» Work to complete
Extract all lines from the data beneath that include the word "margin".

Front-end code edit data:
━━━━━━━━━━━━━━━━━━━━

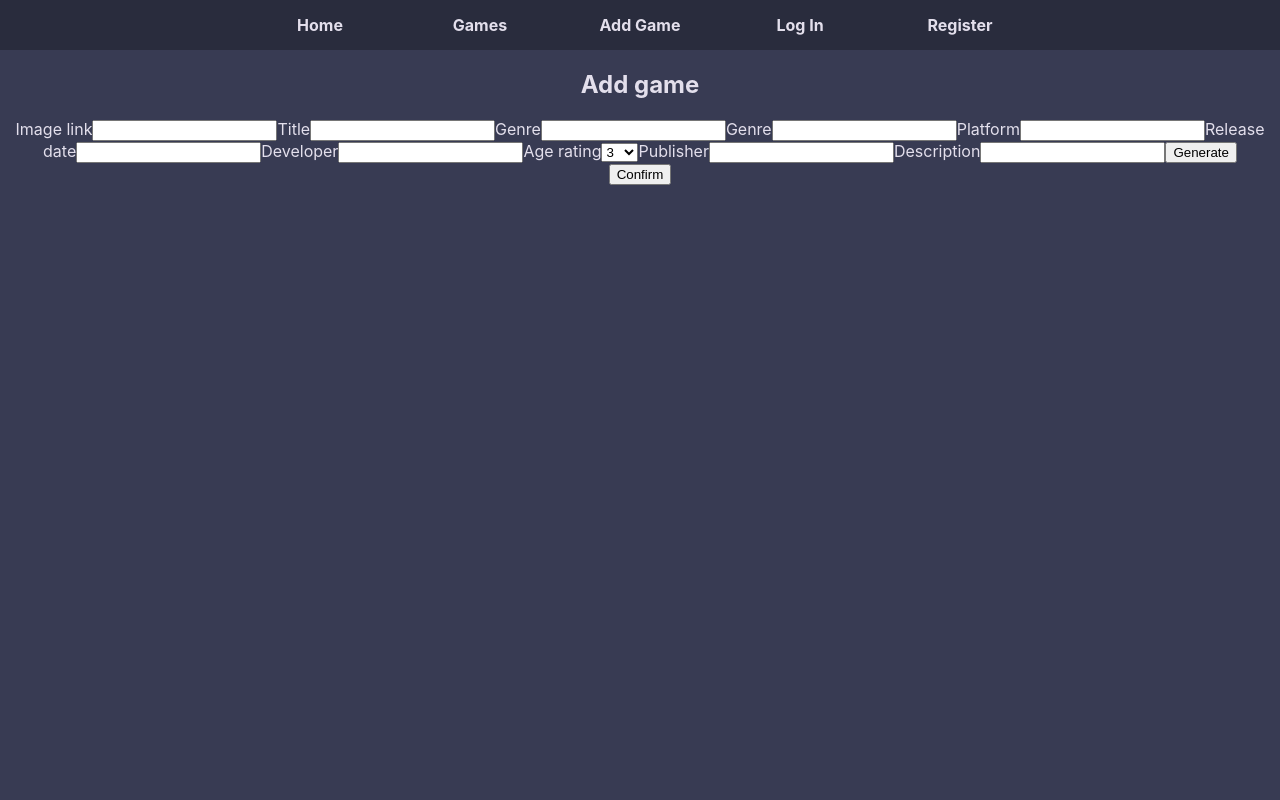
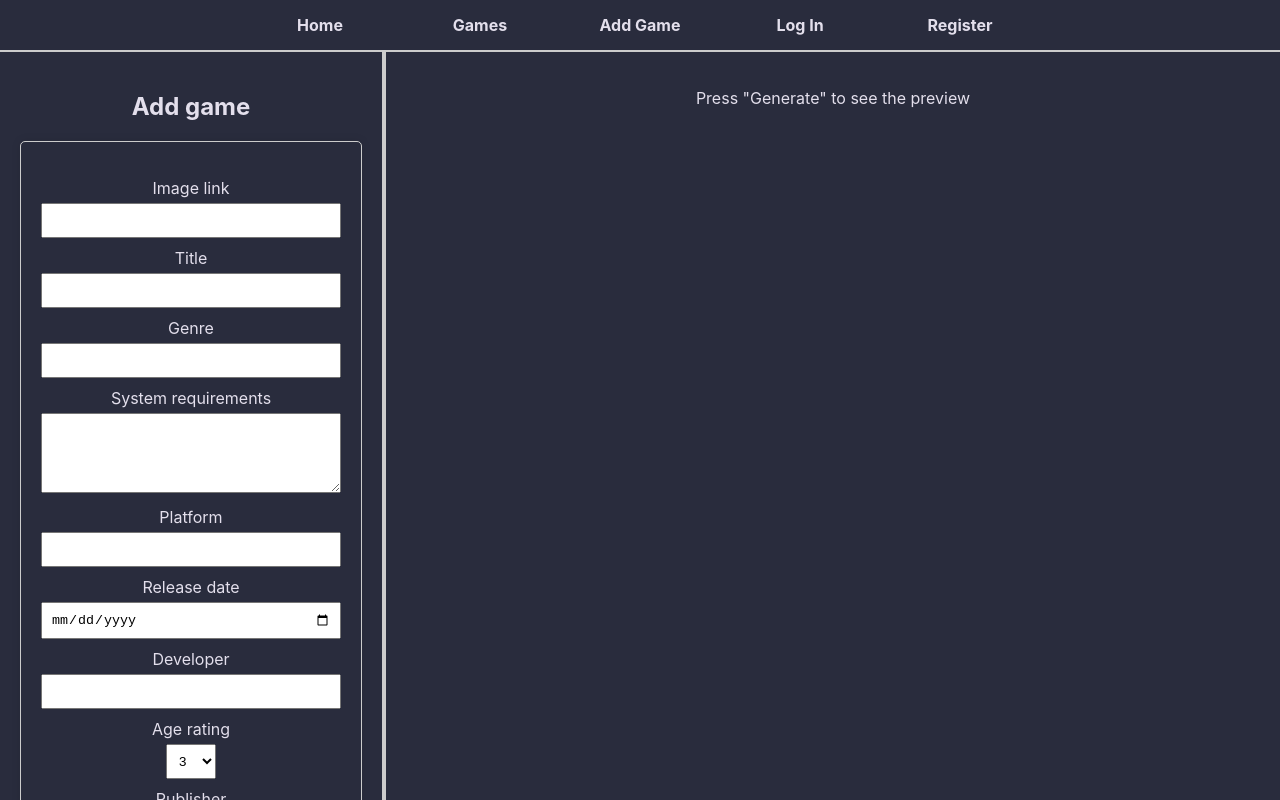
Before and after one commit to MichalSzewczyk2/GameFrontend, a React (Create React App) app: page /gameAddition in a window 1280 px wide. Shown: the top 800 px of the page. Built offline with nearby package versions, Linux system fonts and the light colour scheme; no server answers.

Commit message:
trying to survive

```diff
--- /dev/null
+++ b/src/pages/admin/gameAddition.css
@@ -0,0 +1,117 @@
+body, html {
+    height: 100%;
+    margin: 0;
+}
+
+.game_addition_whole {
+    display: flex;
+    height: 100%;
+}
+.game_addition_left_side {
+    justify-content: center;
+    align-items: center;
+    height: 100%;
+    background-color: #292c3d;
+    padding: 20px;
+    border-top: 2px solid #ccc;
+    border-right: 2px solid #ccc;
+}
+
+.save_me{
+    flex: 7;
+    min-height: 100%;
+}
+
+.save_me_but_left{
+    flex: 3;
+    min-height: 100%;
+}
+
+.game_addition_right_side {
+    border-top: 2px solid #ccc;
+    border-left: 2px solid #ccc;
+    justify-content: center;
+    align-items: center;
+    background-color: #292c3d;
+    padding: 20px;
+    height: 100%;
+}
+
+.addition_preview{
+    margin-top: 50vh;
+}
+.addition_form {
+    max-width: 400px;
+    margin: 0 auto;
+    padding: 20px;
+    border: 1px solid #ccc;
+    border-radius: 5px;
+    box-shadow: 0 0 10px rgba(0, 0, 0, 0.1);
+}
+
+.errorMessage {
+    color: red;
+    margin-bottom: 10px;
+}
+
+label {
+    display: block;
+    margin-bottom: 5px;
+}
+
+input,
+select,
+textarea {
+    width: 100%;
+    padding: 8px;
+    margin-bottom: 10px;
+    box-sizing: border-box;
+}
+
+/* Style for the age_rating select box */
+#age_rating {
+    width: 50px; /* Adjust the width as needed, considering the margin-left of 10px */
+}
+
+.button-21 {
+    margin: 0 auto;
+    margin-bottom: 1rem;
+    align-items: center;
+    background-image: linear-gradient(144deg, #AF40FF, #5B42F3 50%, #00DDEB);
+    border: 0;
+    border-radius: 8px;
+    box-shadow: rgba(151, 65, 252, 0.2) 0 15px 30px -5px;
+    box-sizing: border-box;
+    color: #FFFFFF;
+    display: flex;
+    font-family: Phantomsans, sans-serif;
+    font-size: 20px;
+    justify-content: center;
+    line-height: 1em;
+    max-width: 200px;
+    min-width: 140px;
+    padding: 19px 24px;
+    text-decoration: none;
+    user-select: none;
+    -webkit-user-select: none;
+    touch-action: manipulation;
+    white-space: nowrap;
+    cursor: pointer;
+}
+
+.button-21:active,
+.button-21:hover {
+    outline: 0;
+}
+
+@media (min-width: 768px) {
+    .button-21 {
+        font-size: 24px;
+        min-width: 196px;
+    }
+}
+#systemRequirements,
+#description {
+    height: 80px; /* Adjust the height as needed */
+    resize: vertical; /* Allow vertical resizing */
+}
--- a/src/pages/admin/gameAddition.jsx
+++ b/src/pages/admin/gameAddition.jsx
@@ -8,6 +8,8 @@ import MenuItem from '@mui/material/MenuItem'
 import Checkbox from "@mui/material/Checkbox";
 import Chip from '@mui/material/Chip';
 import ListItemText from '@mui/material/ListItemText';
+import './gameAddition.css'
+import {GameDataLine} from "../gamePage/gamePage";
 
 
 const App = () => {
@@ -18,21 +20,30 @@ const App = () => {
     const [genre, setGenre] = useState(null);
     const [releaseDate, setReleaseDate] = useState(null);
     const [developer, setDeveloper] = useState(null);
-    const [ageRating, setAgeRating] = useState(null);
+    const [ageRating, setAgeRating] = useState(3);
     const [publisher, setPublisher] = useState(null);
     const [description, setDescription] = useState(null);
+    const [systemRequirements, setSystemRequirements] = useState(null);
     const [addSuccess, setAddSuccess] = useState(false);
     const [error, setError] = useState('');
     const [imageLink, setImageLink] = useState()
+    const [generatePressed, setGeneratePressed] = useState(false);
+    let gameData;
 
     async function handleSubmitGenerate(e) {
-
+        e.preventDefault();
+        setGeneratePressed(true);
     }
 
     async function handleSubmitAdd(e) {
+        let additionDate = Math.floor(new Date().getTime() / 1000);
+        let releaseTimeEpoch = Math.floor(new Date(releaseDate).getTime() / 1000);
+        e.preventDefault();
         console.log('submitting form', {
             title,
             platform,
+            systemRequirements,
+            releaseDate,
             genre,
             releaseDate,
             developer,
@@ -40,13 +51,23 @@ const App = () => {
             publisher,
             description
         })
-        const response = await fetch('/api/game', { //???
+        const response = await fetch("http://127.0.0.1:8081/game/", {
             method: 'POST',
             headers: {
                 'Content-Type': 'application/json',
             },
             body: JSON.stringify({
-///TODO: add
+                'title': title,
+                'platform': platform,
+                'description': description,
+                'system_requirements': systemRequirements,
+                'genre': genre,
+                'release_date': releaseTimeEpoch,
+                'developer': developer,
+                'age_rating': ageRating,
+                'publisher': publisher,
+                'addition_date': additionDate,
+                'cover': imageLink,
             }),
         });
         const body = await response.json();
@@ -62,7 +83,8 @@ const App = () => {
     }
 
     return (
-        <div>
+        <div className='game_addition_whole'>
+            <div className="save_me_but_left">
                 <div className='game_addition_left_side'>
                     <h2>Add game</h2>
                     <form className='addition_form' onSubmit={handleSubmitGenerate}>
@@ -72,28 +94,31 @@ const App = () => {
                         <label htmlFor='image_link'>Image link</label>
                         <input type='text' id='image_link' name='image_link' value={imageLink}
                                onChange={e => setImageLink(e.target.value)}/>
-
+                        <br/>
                         <label htmlFor='title'>Title</label>
-                    <input type='text' id='title' name='title' value={title} onChange={e => setTitle(e.target.value)}/>
-
+                        <input type='text' id='title' name='title' value={title}
+                               onChange={e => setTitle(e.target.value)}/>
+                        <br/>
                         <label htmlFor='genre'>Genre</label>
-                    <input type='text' id='genre' name='genre' value={genre} onChange={e => setGenre(e.target.value)}/>
-
-                    <label htmlFor='genre'>Genre</label>
-                    <input type='text' id='genre' name='genre' value={genre} onChange={e => setGenre(e.target.value)}/>
-
+                        <input type='text' id='genre' name='genre' value={genre}
+                               onChange={e => setGenre(e.target.value)}/>
+                        <br/>
+                        <label htmlFor='systemRequirements'>System requirements</label>
+                        <textarea type='text' id='systemRequirements' name='systemRequirements'
+                                  value={systemRequirements} onChange={e => setSystemRequirements(e.target.value)}/>
+                        <br/>
                         <label htmlFor='platform'>Platform</label>
                         <input type='text' id='platform' name='platform' value={platform}
                                onChange={e => setPlatform(e.target.value)}/>
-
+                        <br/>
                         <label htmlFor='release_date'>Release date</label>
-                    <input type='text' id='release_date' name='release_date' value={releaseDate}
+                        <input type='date' id='release_date' name='release_date' value={releaseDate}
                                onChange={e => setReleaseDate(e.target.value)}/>
-
+                        <br/>
                         <label htmlFor='developer'>Developer</label>
                         <input type='text' id='developer' name='developer' value={developer}
                                onChange={e => setDeveloper(e.target.value)}/>
-
+                        <br/>
                         <label htmlFor='age_rating'>Age rating</label>
                         <select id='age_rating' name='age_rating' value={ageRating}
                                 onChange={e => setAgeRating(e.target.value)}>
@@ -103,22 +128,62 @@ const App = () => {
                             <option value={16}>16</option>
                             <option value={18}>18</option>
                         </select>
-
+                        <br/>
                         <label htmlFor='publisher'>Publisher</label>
                         <input type='text' id='publisher' name='publisher' value={publisher}
                                onChange={e => setPublisher(e.target.value)}/>
-
+                        <br/>
                         <label htmlFor='description'>Description</label>
-                    <input type='text' id='description' name='description' value={description}
+                        <textarea type='text' id='description' name='description' value={description}
                                   onChange={e => setDescription(e.target.value)}/>
-
-                    <button type='generate'>Generate</button>
+                        <br/>
+                        <button className="button-21" type='generate'>Generate</button>
                     </form>
                 </div>
+            </div>
+            <div className="save_me">
                 <div className='game_addition_right_side'>
+                    {generatePressed ? (
                         <form className='addition_preview' onSubmit={handleSubmitAdd}>
-                    <button type='generate'>Confirm</button>
+                            <div className="preview">
+                                <div className='game_page'>
+
+                                    <img className='image' src={gameData.cover} alt='background'/>
+
+                                    <div className='gradient'>
+
+                                    </div>
+                                    <div className='data'>
+                                        <div className='page'>
+                                            <h1 className='title'> {gameData.title} </h1>
+                                            <div className='details'>
+                                                <GameDataLine name='Platform' value={gameData.platform}/>
+                                                <GameDataLine name='Genre' value={gameData.genre}/>
+                                                <GameDataLine name='Release date' value={new Date(gameData.release_date).toLocaleString().substring(0,10)}/>
+                                                <GameDataLine name='Developer' value={gameData.developer}/>
+                                                <GameDataLine name='Age rating' value={gameData.age_rating}/>
+                                                <GameDataLine name='Publisher' value={gameData.publisher}/>
+                                                <GameDataLine name='Description' value={gameData.description}/>
+                                            </div>
+                                        </div>
+                                        <div className='image_side'>
+                                            <img className='cover' src={gameData.cover} alt='game cover'/>
+                                            <button className="button-21" role="button">Add to wishlist</button>
+                                            <button className="button-21" role="button">Add to library</button>
+                                        </div>
+                                    </div>
+                                    <div className='bottom'></div>
+
+                                </div>
+                            </div>
+                            <button className="button-21" type='generate'>Confirm</button>
                         </form>
+                    ) : (
+                        <div className="preview">
+                            <p>Press "Generate" to see the preview</p>
+                        </div>
+                    )}
+                </div>
             </div>
         </div>
     );
--- a/src/pages/game/game.jsx
+++ b/src/pages/game/game.jsx
@@ -36,7 +36,7 @@ const App = () => {
     }
 
     const fetchData = async () => {
-        const response = await fetch("http://127.0.0.1:8080/game/");
+        const response = await fetch("http://127.0.0.1:8081/game/");
         const data = await response.json();
         setData(data);
     };
```
Lines whose indentation alone changed are shown as unchanged.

━━━━━━━━━━━━━━━━━━━━

» Response
+    margin: 0;
+    margin-top: 50vh;
+    margin: 0 auto;
+    margin-bottom: 10px;
+    margin-bottom: 5px;
+    margin-bottom: 10px;
+    width: 50px; /* Adjust the width as needed, considering the margin-left of 10px */
+    margin: 0 auto;
+    margin-bottom: 1rem;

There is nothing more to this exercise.